Pierson v. Storey County et al, No. 3:2012cv00598 - Document 44 (D. Nev. 2015)
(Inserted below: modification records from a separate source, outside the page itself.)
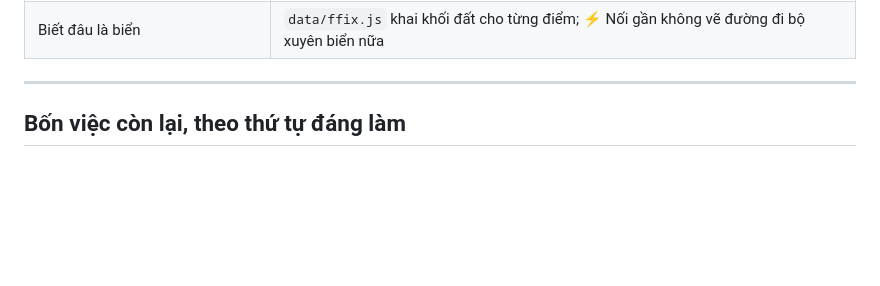
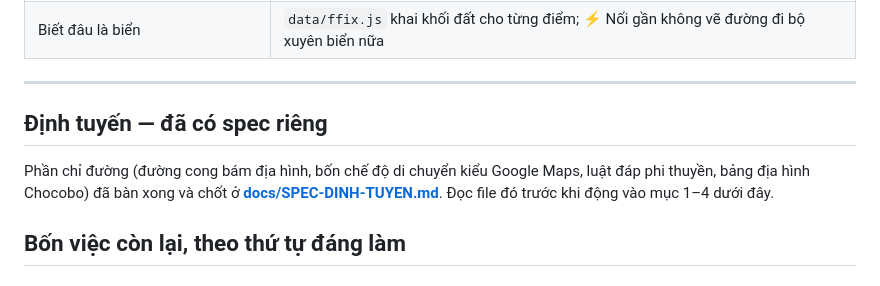
Before and after one commit to Gaia-Map-Tracker/final-fantasy-ix, a Markdown page: ROADMAP.md, the part around the change. GitHub-like rendering; blank space fills up the shorter version.

```diff
--- a/ROADMAP.md
+++ b/ROADMAP.md
@@ -22,6 +22,13 @@ Cập nhật: 2026-09-21
 | Biết đâu là biển | `data/ffix.js` khai khối đất cho từng điểm; ⚡ Nối gần không vẽ đường đi bộ xuyên biển nữa |
 
 ---
+
+## Định tuyến — đã có spec riêng
+
+Phần chỉ đường (đường cong bám địa hình, bốn chế độ di chuyển kiểu Google
+Maps, luật đáp phi thuyền, bảng địa hình Chocobo) đã bàn xong và chốt ở
+**[docs/SPEC-DINH-TUYEN.md](docs/SPEC-DINH-TUYEN.md)**. Đọc file đó trước
+khi động vào mục 1–4 dưới đây.
 
 ## Bốn việc còn lại, theo thứ tự đáng làm
 
```
Also changed, not shown: docs/SPEC-DINH-TUYEN.md (added, +156 -0 lines).
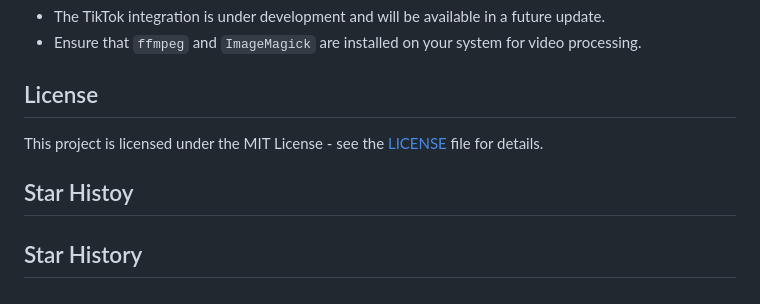
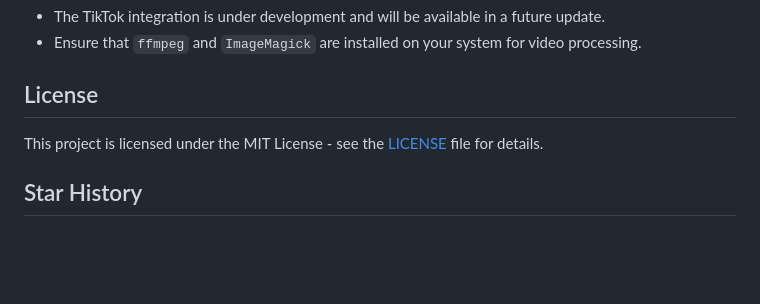
Before and after one commit to akumanomi1988/VideoNews, a Markdown page: README.md, the part around the change. Rendered like a GitHub page; blank space fills up the shorter version.

Commit message:
Actualizar README.md

```diff
--- a/README.md
+++ b/README.md
@@ -111,8 +111,6 @@ cd from_news_to_video_uploaded
 
 This project is licensed under the MIT License - see the [LICENSE](LICENSE) file for details.
 
-## Star Histoy
-
 ## Star History
 
 [![Star History Chart](https://api.star-history.com/svg?repos=Akumanomi1988/from_news_to_uploaded&type=Date)](https://star-history.com/#Akumanomi1988/from_news_to_uploaded&Date)
```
Court Description: ORDER granting 37 Motion for Summary Judgment; directing Clerk to enter judgment in favor of Defendants. Signed by Judge Miranda M. Du on 3/5/2015. (Copies have been distributed pursuant to the NEF - KR)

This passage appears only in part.